A randomized study of autologous conditioned plasma and steroid injections in the treatment of lateral epicondylitis
International Orthopaedics. 2015;39((11)):2199-203.
PURPOSE Chronic tendinopathy of lateral epicondyle of the humerus, commonly known as "tennis elbow" is one of the most frequent tendinopathies caused by recurrent overload of the muscle origins. The aim of the study was to assess the effectiveness of treating lateral epicondylitis (LE) with autologous conditioned plasma (ACP) and betamethasone injections, and to compare these methods over the course of a one year follow-up. METHODS Patients were randomly placed into one of into two groups: 53 were treated with ACP, and 46 with 1 ml betamethasone injections and 2 ml of 1 % lignocaine. Both those groups were comparable in terms of initial DASH score. RESULTS After six weeks and six months, the mean DASH score was significantly better in the betamethasone group, but was better in ACP group after one year. Full recovery (patients with no symptoms) at all time points was more common in the betamethasone group. A comparison of grouped DASH scores revealed more very good and good results in the ACP group after one year. More patients had pain symptoms related to injection in the ACP group than the betamethasone group. CONCLUSIONS ACP therapy of LE allows better results to be obtained at 12 months.

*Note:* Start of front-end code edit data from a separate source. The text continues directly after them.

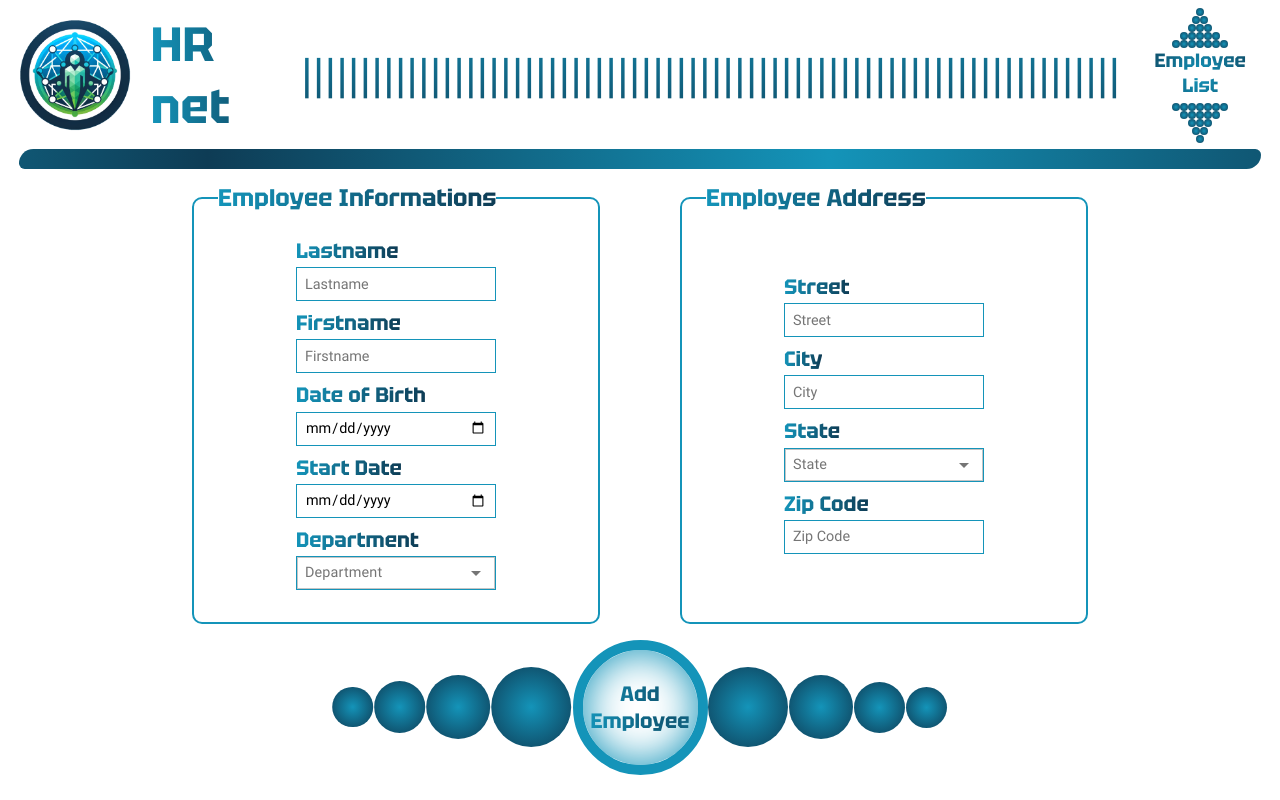
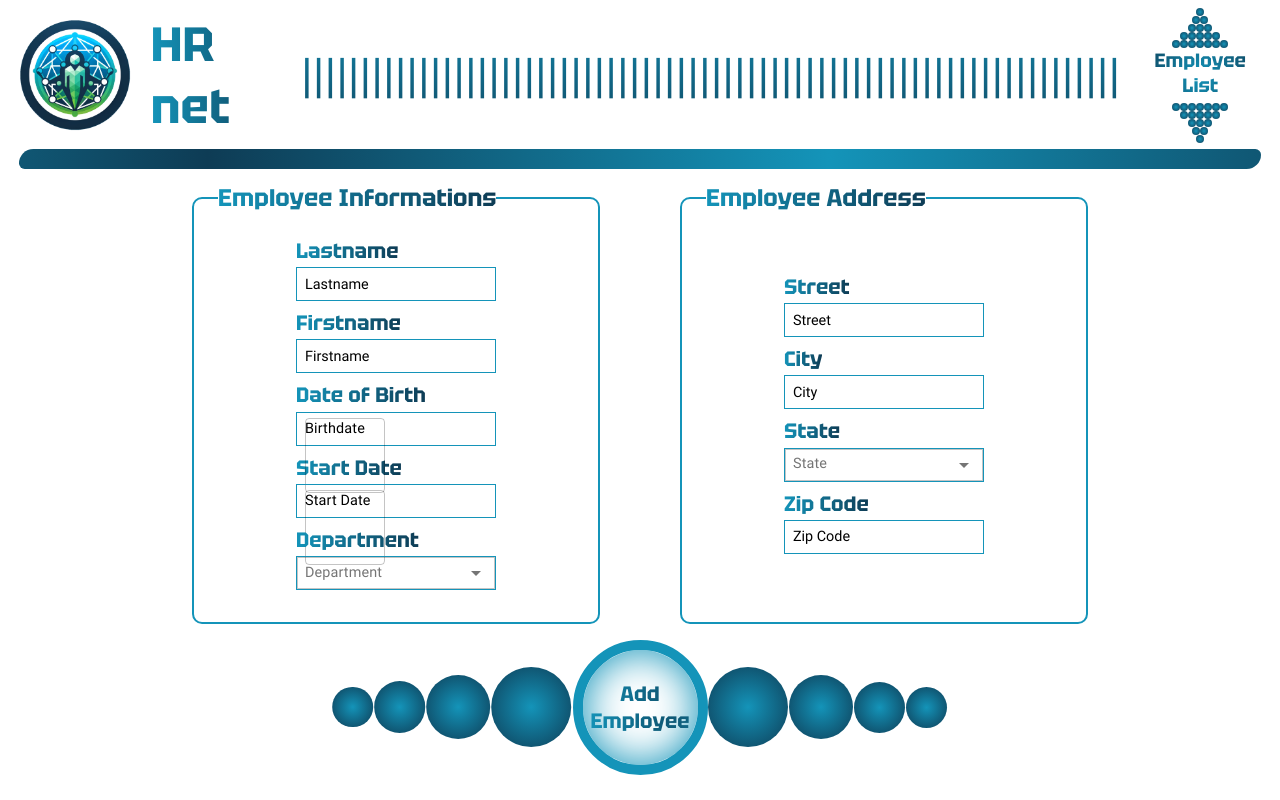
Before and after one commit to Git-EJ/OC_P14, a React (Vite) app: page /employee-create in a window 1280 px wide. Built offline with nearby package versions, Linux system fonts and the light colour scheme.

Commit message:
MUI datepicker start

```diff
--- a/package.json
+++ b/package.json
@@ -14,7 +14,9 @@
     "@emotion/react": "^11.11.3",
     "@emotion/styled": "^11.11.0",
     "@mui/material": "^5.15.3",
+    "@mui/x-date-pickers": "^6.19.2",
     "@react-spring/web": "^9.7.3",
+    "dayjs": "^1.11.10",
     "prop-types": "^15.8.1",
     "react": "^18.2.0",
     "react-dom": "^18.2.0",
--- a/src/atoms/SelectField.jsx
+++ b/src/atoms/SelectField.jsx
@@ -31,6 +31,7 @@ const SelectField = ({ label, menuItem, name, onChange }) => {
 
   return (
     <>
+    {/* TODO label => label id fix  need to be dynamic!!!!! */}
       <FormControl>
       <label htmlFor="select_field" className="form_input_label">{label}</label>
         <Select className='form_input_field'
--- a/src/molecules/CreateEmployeeForm.jsx
+++ b/src/molecules/CreateEmployeeForm.jsx
@@ -4,6 +4,7 @@ import CreateEmployeeContext from "../context/createEmployee/CreateEmployeeConte
 import SelectField from "../atoms/SelectField";
 import SpheresButton from "./SpheresButton";
 import SpringModal from "../molecules/Modal";
+import FormDatePicker from "./DatePicker";
 
 
 // TODO REGEX INPUT
@@ -34,7 +35,7 @@ const CreateEmployeeForm = () => {
   } = employeesDataState;
   const setEmployeesData = useCallback((payload) => { employeesDataDispatch({ type: "SET_EMPLOYEES_DATA", payload }) }, [employeesDataDispatch]);
 
-
+  //TODO remove default value
   const formFieldsets = [
 
     {
@@ -42,8 +43,8 @@ const CreateEmployeeForm = () => {
       input: [
         {label: "Lastname", id: "lastName", labelClassName: "form_input_label", type: "text", placeholder: "Lastname", inputClassName: "form_input_field", defaultValue: "Doe"},
         {label: "Firstname", id: "firstName", labelClassName: "form_input_label", type: "text", placeholder: "Firstname", inputClassName: "form_input_field", defaultValue: "John"},
-        {label: "Date of Birth", id: "dateOfBirth", labelClassName: "form_input_label", type: "date", placeholder: "Birthdate", inputClassName: "form_input_field", defaultValue: "01/01/1970"},
-        {label: "Start Date", id: "startDate", labelClassName: "form_input_label", type: "date", placeholder: "Start Date", inputClassName: "form_input_field", defaultValue: "01/01/2021"},
+        // {label: "Date of Birth", id: "dateOfBirth", labelClassName: "form_input_label", type: "date", placeholder: "Birthdate", inputClassName: "form_input_field", defaultValue: "01/01/1970"},
+        // {label: "Start Date", id: "startDate", labelClassName: "form_input_label", type: "date", placeholder: "Start Date", inputClassName: "form_input_field", defaultValue: "01/01/2021"},
       ],
     },
     {
@@ -243,7 +244,32 @@ const CreateEmployeeForm = () => {
                           />
                         </div>
 
+                        {fieldset.legend === "Employee Informations" && input.id === "firstName" && (
+                          <>
+                            <FormDatePicker
+                              id={'dateOfBirth'}
+                              name={'dateOfBirth'}
+                              label={'Date of Birth'}
+                              placeholder={'Birthdate'}
+                              containerClassName={'form_input_container'}
+                              labelClassName={'form_input_label'}
+                              inputClassName={'form_input_field'}
+                            />
+
+                            <FormDatePicker
+                              id={'startDate'}
+                              name={'startDate'}
+                              label={'Start Date'}
+                              placeholder={'Start Date'}
+                              containerClassName={'form_input_container'}
+                              labelClassName={'form_input_label'}
+                              inputClassName={'form_input_field'}
+                            />
+                          </>
+                        )}
+
                         {fieldset.legend === "Employee Address" && input.id === "city" && (
+                          //TODO CSS FOR SELECT FIELD AND DYNAMIC
                           <div className="form_input_container">
                             <SelectField
                               label={'State'}
--- /dev/null
+++ b/src/molecules/DatePicker.jsx
@@ -0,0 +1,66 @@
+import PropTypes from 'prop-types';
+import { LocalizationProvider } from '@mui/x-date-pickers';
+import { AdapterDayjs } from '@mui/x-date-pickers/AdapterDayjs'
+import { DatePicker } from '@mui/x-date-pickers';
+import { useEffect, useState } from 'react';
+import dayjs from 'dayjs';
+import 'dayjs/locale/fr' //TODO why ts error?
+import { grey, red } from '@mui/material/colors';
+
+
+const FormDatePicker = ({label, id, labelClassName, placeholder, inputClassName, containerClassName}) => {
+
+  const [value, setValue] = useState(null);
+
+
+  const onFormatDate = (date) => {
+      if( date == null) return;
+      const newDate = date ? date.format('L') : '';
+      return newDate;
+    }
+
+  useEffect(() => {
+    console.log('value UE', value)
+  }, [value])
+
+  return (
+    <LocalizationProvider dateAdapter={AdapterDayjs} adapterLocale="fr">
+      <div className={containerClassName}>
+        <label htmlFor={id} className={labelClassName}>{label}</label>
+
+        <DatePicker
+          {...console.log('VALUE IN DATE PICKER', value)}
+          onChange={(newValue) => setValue(onFormatDate(newValue))}
+          slotProps={{
+              value: value,
+              textField: {
+              id: id,
+              className: inputClassName,
+              placeholder: placeholder,
+              formatDensity:"spacious",
+            }
+          }}
+          sx={{
+            input: {
+              // '&::placeholder': { color: '#rgba(117, 117, 117, 0.904)' },
+              // '&:hover': { color: red[500] },
+              color: grey[900],
+              // svg: { color: 'rgba(20, 149, 185, 0.116)' },
+            },
+           }}
+        />
+      </div>
+    </LocalizationProvider>
+  );
+}
+
+export default FormDatePicker;
+
+FormDatePicker.propTypes = {
+  containerClassName: PropTypes.string,
+  label: PropTypes.string,
+  id: PropTypes.string,
+  labelClassName: PropTypes.string,
+  placeholder: PropTypes.string,
+  inputClassName: PropTypes.string,
+};
--- a/src/styles/css/index.css
+++ b/src/styles/css/index.css
@@ -47,6 +47,7 @@ fieldset {
   padding: 0;
   border: none;
   outline: none;
+  color: unset;
 }
 
 html {
@@ -481,6 +482,77 @@ body ::-webkit-scrollbar {
   background: radial-gradient(circle at center, #1494B9 0%, #0E3C55 100%) !important;
 }
 
+::-webkit-input-placeholder {
+  color: rgb(0, 0, 0) !important;
+  opacity: 1 !important;
+}
+
+:-moz-placeholder { /* Firefox 18- */
+  color: rgb(0, 0, 0) !important;
+  opacity: 1 !important;
+}
+
+::-moz-placeholder { /* Firefox 19+ */
+  color: rgb(0, 0, 0) !important;
+  opacity: 1 !important;
+}
+
+:-ms-input-placeholder {
+  color: rgb(0, 0, 0) !important;
+  opacity: 1 !important;
+}
+
+.form_input_field > div > input {
+  display: flex;
+  justify-content: center;
+  align-items: center;
+  color: #757575 !important;
+  font-size: 0.9rem !important;
+  font-family: "Roboto", sans-serif !important;
+  padding: 0 !important;
+}
+
+.form_input_field :nth-child(2) {
+  display: flex;
+  justify-content: center;
+  align-items: center;
+  justify-content: flex-end;
+  color: purple !important;
+  padding: 0 !important;
+  font-size: 0.9rem !important;
+  height: 5rem !important;
+  width: 5rem !important;
+}
+.form_input_field :nth-child(2) > button {
+  width: fit-content !important;
+  height: fit-content !important;
+  padding: 0.2rem;
+}
+.form_input_field :nth-child(2) > button:hover {
+  background-color: rgba(20, 149, 185, 0.116) !important;
+  color: white !important;
+}
+.form_input_field :nth-child(2) > button > svg {
+  color: #1494B9 !important;
+}
+.form_input_field :nth-child(2) > button > svg:hover {
+  color: red !important;
+}
+
+.css-1u23akw-MuiButtonBase-root-MuiPickersDay-root.Mui-selected {
+  background-color: #1494B9 !important;
+  color: white !important;
+}
+
+.css-jgls56-MuiButtonBase-root-MuiPickersDay-root:not(.Mui-selected) {
+  border: 1px solid #1494B9 !important;
+}
+
+.css-innj4t-MuiPickersYear-yearButton.Mui-selected {
+  background-color: #1494B9 !important;
+  color: white !important;
+}
+
 .modal_container {
   width: fit-content;
   height: 30vh;
@@ -575,6 +647,7 @@ body ::-webkit-scrollbar {
   background-clip: text;
   color: transparent;
   cursor: default;
+  width: fit-content;
 }
 .form_input_container {
   display: flex;
@@ -584,13 +657,16 @@ body ::-webkit-scrollbar {
   align-items: flex-start;
 }
 .form_input_field {
-  width: 200px;
-  height: 20px;
-  margin-bottom: 0.5rem;
-  border: 1px solid #1494B9;
-  padding: 1rem 0.5rem;
-  font-family: "Roboto", sans-serif;
-  font-size: 0.9rem;
+  display: flex;
+  justify-content: center;
+  align-items: center;
+  width: 200px !important;
+  height: 20px !important;
+  margin-bottom: 0.5rem !important;
+  border: 1px solid #1494B9 !important;
+  padding: 1rem 0.5rem !important;
+  font-family: "Roboto", sans-serif !important;
+  font-size: 0.9rem !important;
 }
 .form_input_label {
   width: fit-content;
--- a/src/styles/scss/base/__reset.scss
+++ b/src/styles/scss/base/__reset.scss
@@ -51,6 +51,7 @@ fieldset {
 	padding:0;
 	border: none;
 	outline: none;
+	color: unset;
 }
 
 html {
--- a/src/styles/scss/components/createemployeeform.scss
+++ b/src/styles/scss/components/createemployeeform.scss
@@ -33,6 +33,7 @@
       font-size: 1.5rem;
       @include gradient_text($secondary_linear-gradient);
       cursor: default;
+      width: fit-content;
     }
   }
 
@@ -44,13 +45,14 @@
     }
 
     &_field {
-      width: 200px;
-      height:20px;
-      margin-bottom: 0.5rem;;
-      border: 1px solid $primary-color;
-      padding: 1rem 0.5rem;
-      font-family: 'Roboto', sans-serif;
-      font-size: 0.9rem;
+      @include flex_center;
+      width: 200px !important;
+      height:20px !important;
+      margin-bottom: 0.5rem !important;;
+      border: 1px solid $primary-color !important;
+      padding: 1rem 0.5rem !important;
+      font-family: 'Roboto', sans-serif !important;
+      font-size: 0.9rem !important;
     }
 
     &_label {
--- /dev/null
+++ b/src/styles/scss/components/datepicker.scss
@@ -0,0 +1,76 @@
+::-webkit-input-placeholder {
+  color: rgb(0, 0, 0) !important;
+  opacity: 1 !important;
+}
+
+:-moz-placeholder { /* Firefox 18- */
+  color: rgb(0, 0, 0) !important;
+  opacity: 1 !important;
+}
+
+::-moz-placeholder {  /* Firefox 19+ */
+  color: rgb(0, 0, 0) !important;
+  opacity: 1 !important;
+}
+
+:-ms-input-placeholder {
+  color: rgb(0, 0, 0) !important;
+  opacity: 1 !important;
+}
+
+
+// Datepicker input
+.form_input_field > div > input {
+  @include flex_center;
+  color: #757575 !important;
+  font-size: 0.9rem !important;
+  font-family: 'Roboto', sans-serif !important;
+  padding:0 !important;
+}
+
+// Datepicker icon effect when click on calendar icon
+.form_input_field :nth-child(2) {
+  @include flex_center;
+  justify-content: flex-end;
+  color: purple !important;
+  padding:0 !important;
+  font-size: 0.9rem !important;
+  height: 5rem !important;
+  width: 5rem !important;
+
+  & > button {
+    width: fit-content !important;
+    height: fit-content !important;
+    padding: 0.2rem;
+
+    &:hover {
+      background-color: rgba(20, 149, 185, 0.116) !important;
+      color: white !important;
+    }
+
+    & > svg {
+      color: $primary-color !important;
+      &:hover {
+        color: red !important;
+      }
+    }
+  }
+}
+
+//calendar date selected
+.css-1u23akw-MuiButtonBase-root-MuiPickersDay-root.Mui-selected {
+  background-color: $primary-color !important;
+  color: white !important;
+}
+
+//calendar date of the day
+.css-jgls56-MuiButtonBase-root-MuiPickersDay-root:not(.Mui-selected) {
+  border: 1px solid $primary-color !important;
+}
+
+
+// year selected in year picker
+.css-innj4t-MuiPickersYear-yearButton.Mui-selected {
+  background-color: $primary-color !important;
+  color: white !important;
+}
--- a/src/styles/scss/index.scss
+++ b/src/styles/scss/index.scss
@@ -12,6 +12,7 @@
 @import './components/paginations.scss';
 @import './components/header.scss';
 @import './components/selectfield.scss';
+@import './components/datepicker.scss';
 @import './components/modal.scss';
 @import './components/createemployeeform.scss';
 @import './components/datatable.scss';
```
Also changed, not shown: 2 other files (tests, documents, lock files or other folders).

Betamethasone injections give more rapid improvement, but the therapeutic effect is longer lasting in the ACP group.